Warren’s message, by contrast, starts with righteous anger, with its pointed reference to “the rest of us,” but it doesn’t halt there. She goes on to offer an affirming brief for society. Individual opportunity, she asserts, cannot be realized without a collective marshaling of public resources. This is a wide-angled perspective that goes beyond the pedantic debates about whether and to what extent the rich pay their fair share in taxes. Her solutions-oriented emphasis is on the civic and economic infrastructure, in the broadest sense—the educational system, the transportation system, the regulatory system—that must be collectively paid for and carefully maintained to make liberal capitalism possible. This isn’t crude populism—it’s an elegant riposte to Margaret Thatcher’s famous utterance, in a 1987 television interview, that “there is no such thing as society.” Judging from the polling in Massachusetts, it also happens to be a message that’s especially attractive to women.
In that way, there are strong demographic reasons for more candidates across the United States to embrace this type of communitarianism. Women not only outnumber men among registered voters—66.6 million to 63.5 million in 2010—but also are increasingly more likely to turn out to vote. In fact, the ‘turnout gap’ between women and men has grown in every election since 1980—so that in 2008, 60.4 percent of eligible women voters went to the polls, against 55.7 percent of eligible male voters, according to the Center for American Women and Politics at Rutgers. As a result, there were nearly 10 million more female than male voters in 2008, with women comprising 53 percent of the electorate. The women’s vote that year split 56 percent for Obama to 43 percent for McCain, thereby sealing Obama’s election.

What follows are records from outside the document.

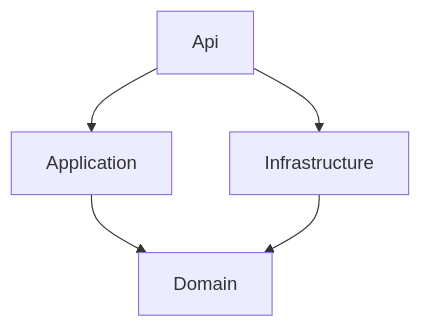
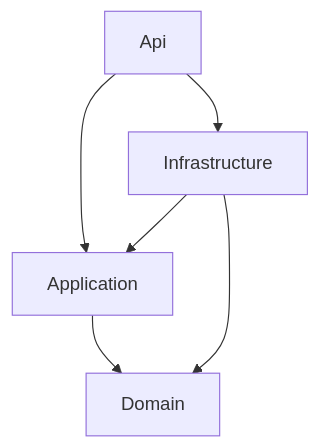
One commit to Webhooks-Ltd/dotnet-patterns changed the diagram in patterns/STR002 - clean-architecture-lite.md. Above: the diagram before and after it, drawn with Mermaid. The commit also changed other lines of this file and 10 other files, not shown here.

````diff
--- a/patterns/STR002 - clean-architecture-lite.md
+++ b/patterns/STR002 - clean-architecture-lite.md
@@ -99,5 +100,7 @@
 ```mermaid
 graph TD
     Api --> Application --> Domain
-    Api --> Infrastructure --> Domain
+    Api --> Infrastructure
+    Infrastructure --> Application
+    Infrastructure --> Domain
 ```
````
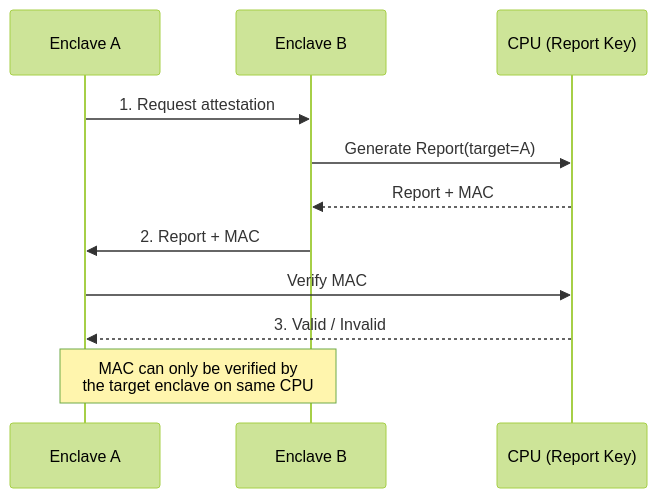
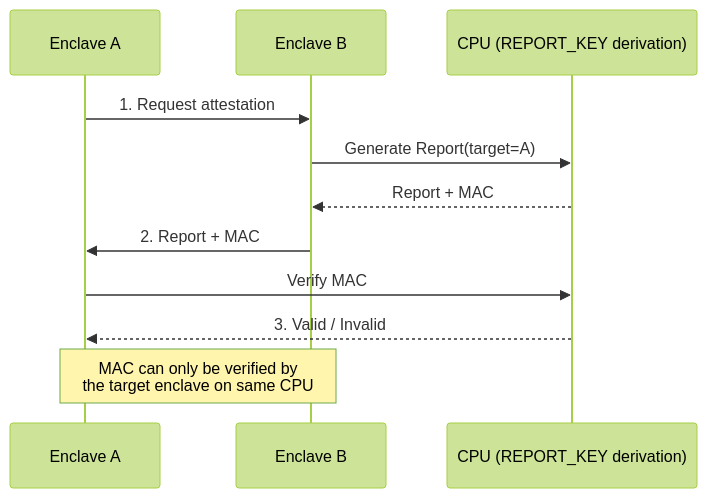
The first of 9 diagrams in posts/02-tee-attestation-model.md (V-k-h/roots-of-trust), drawn with Mermaid (forest theme) before and after one commit. The commit also changed other lines of this file, not shown here.

````diff
--- a/posts/02-tee-attestation-model.md
+++ b/posts/02-tee-attestation-model.md
@@ -37,15 +39,15 @@
 ```mermaid
 sequenceDiagram
     participant A as Enclave A
     participant B as Enclave B
-    participant CPU as CPU (Report Key)
+    participant CPU as CPU (REPORT_KEY derivation)
     
     A->>B: 1. Request attestation
     B->>CPU: Generate Report(target=A)
     CPU-->>B: Report + MAC
     B->>A: 2. Report + MAC
     A->>CPU: Verify MAC
     CPU-->>A: 3. Valid / Invalid
     
     Note over A,B: MAC can only be verified by<br/>the target enclave on same CPU
 ```
````
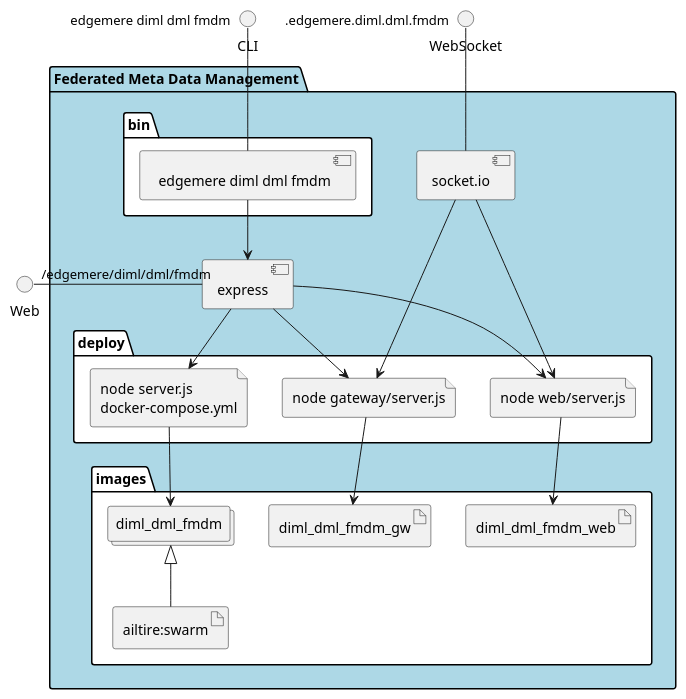
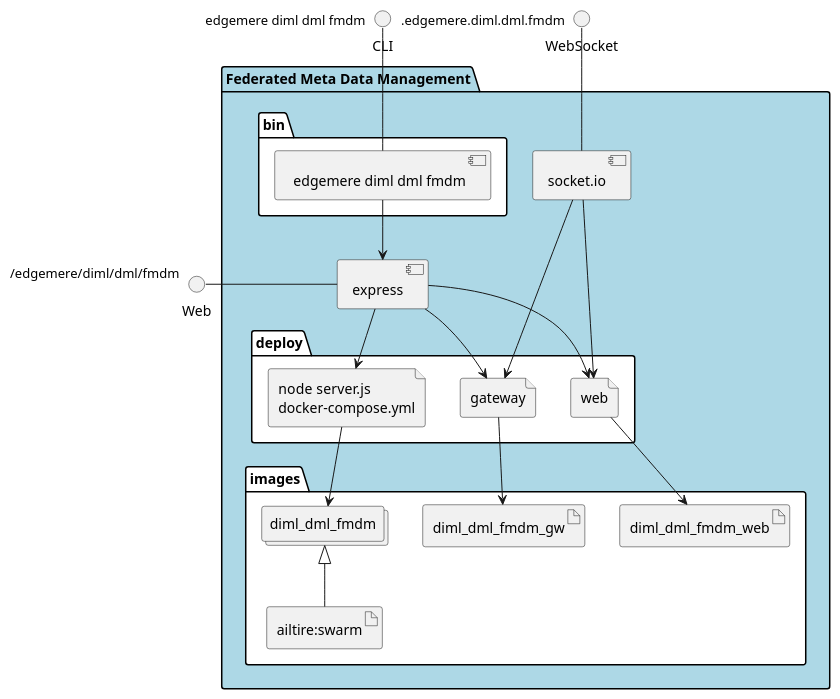
The diagram in docs/edgemere/diml/dml/fmdm/envs/dev/physical.puml (madajaju/edgemere), drawn with PlantUML before and after one commit. The commit also changed 1701 other files, not shown here.

```diff
--- a/docs/edgemere/diml/dml/fmdm/envs/dev/physical.puml
+++ b/docs/edgemere/diml/dml/fmdm/envs/dev/physical.puml
@@ -1,46 +1,46 @@
 @startuml
   interface CLI
   interface Web
   interface WebSocket
 package "Federated Meta Data Management" #lightblue {
   component express as REST
   component socket.io as socket
   folder bin #ffffff {
     component " edgemere diml dml fmdm" as binName
   }
   binName --> REST
 
   folder deploy #ffffff {
       file "node server.js\ndocker-compose.yml" as diml_dml_fmdm_container
       REST --> diml_dml_fmdm_container
 
   
-    file "node web/server.js" as web_container
+    file "web" as web_container
     REST --> web_container
     socket ---> web_container
   
-    file "node gateway/server.js" as gateway_container
+    file "gateway" as gateway_container
     REST --> gateway_container
     socket ---> gateway_container
   
   }
   folder images #ffffff {
     collections "diml_dml_fmdm" as diml_dml_fmdmimage
     artifact "ailtire:swarm" as ailtireswarm
     diml_dml_fmdmimage <|-- ailtireswarm
     diml_dml_fmdm_container --> diml_dml_fmdmimage
 
   
       artifact diml_dml_fmdm_web
       web_container --> diml_dml_fmdm_web
     
       artifact diml_dml_fmdm_gw
       gateway_container --> diml_dml_fmdm_gw
     
   }
 }
 CLI " edgemere diml dml fmdm" -- binName
 Web "/edgemere/diml/dml/fmdm" - REST
 WebSocket ".edgemere.diml.dml.fmdm" -- socket
 
 @enduml
```
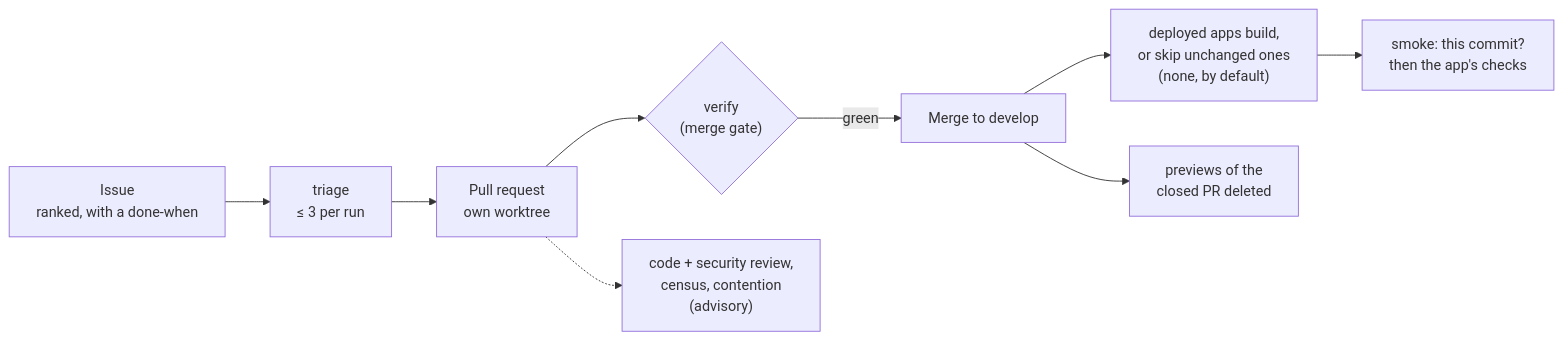
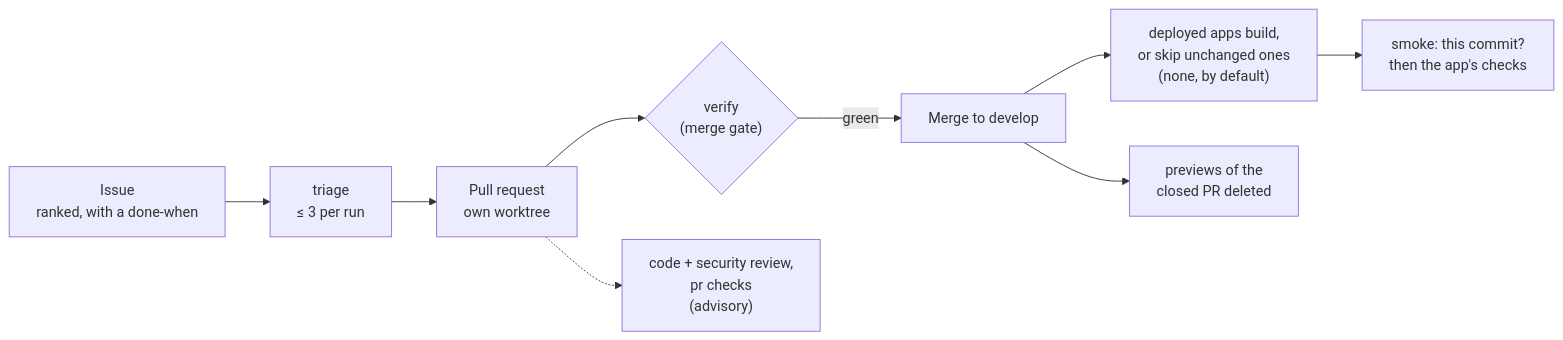
Before and after one commit to stevemarvell/boris: the second of 2 diagrams in README.md, drawn with Mermaid. The commit also changed other lines of this file and 26 other files, not shown here.

````diff
--- a/README.md
+++ b/README.md
@@ -290,11 +290,11 @@
 ```mermaid
 flowchart LR
   issue["Issue<br/>ranked, with a done-when"] --> triage["triage<br/>≤ 3 per run"]
   triage --> pr["Pull request<br/>own worktree"]
   pr --> checks{"verify<br/>(merge gate)"}
-  pr -.-> reviews["code + security review,<br/>census, contention<br/>(advisory)"]
+  pr -.-> reviews["code + security review,<br/>pr checks<br/>(advisory)"]
   checks -- green --> merge[Merge to develop]
   merge --> deploy["deployed apps build,<br/>or skip unchanged ones<br/>(none, by default)"]
   deploy --> smoke["smoke: this commit?<br/>then the app's checks"]
   merge --> prune["previews of the<br/>closed PR deleted"]
 ```
````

But there’s no guarantee that women will support Obama this year in strong numbers. Though Obama’s lyrical campaign poetry was a powerful sway for women voters, his halting governing prose has cost him support. Polls have shown his job approval rating among women dipping below 50 percent. Women are currently more supportive of him than men, but if the President can’t reignite genuine enthusiasm among them, he stands to lose the election.
The adoption of Warren’s unabashed communitarian message could perhaps help Obama rally women to his side. It would be a smooth segue from his campaign persona of four years ago: Her variation on the theme of economic togetherness could add a bass note to his own 2008 signature call for a civic inclusiveness—for a melting away of Red America and a Blue America into a united America. That was Obama at his most inspiring, and there are plenty of Americans (women especially) who would be eager to hear him offer a refurbished and more nurturing version of that idealistic appeal, one tailored to our weary economic times.
He made a good start at channeling Warren (and their Progressive heir, Theodore Roosevelt) with his speech in December at Osawatomie, Kansas that explicitly repudiated “rugged individualism” (even while acknowledging that this sentiment is “in America’s DNA”) in favor of a society in which business titans (nearly all of whom are male) are tethered to a “broader obligation.”
But it was only a start. Communitarianism is not only about ideals, but about practical action. Obama needs to talk more about his particular policy proposals and how they link up with America’s “underlying social contract,” in Warren’s phrase. That’s perhaps the most promising way to reconnect his campaign, so far lacking in any sense of grand aspiration, with its natural demographic base.
Paul Starobin, author of After America: Narratives for the Next Global Age, lives in Massachusetts.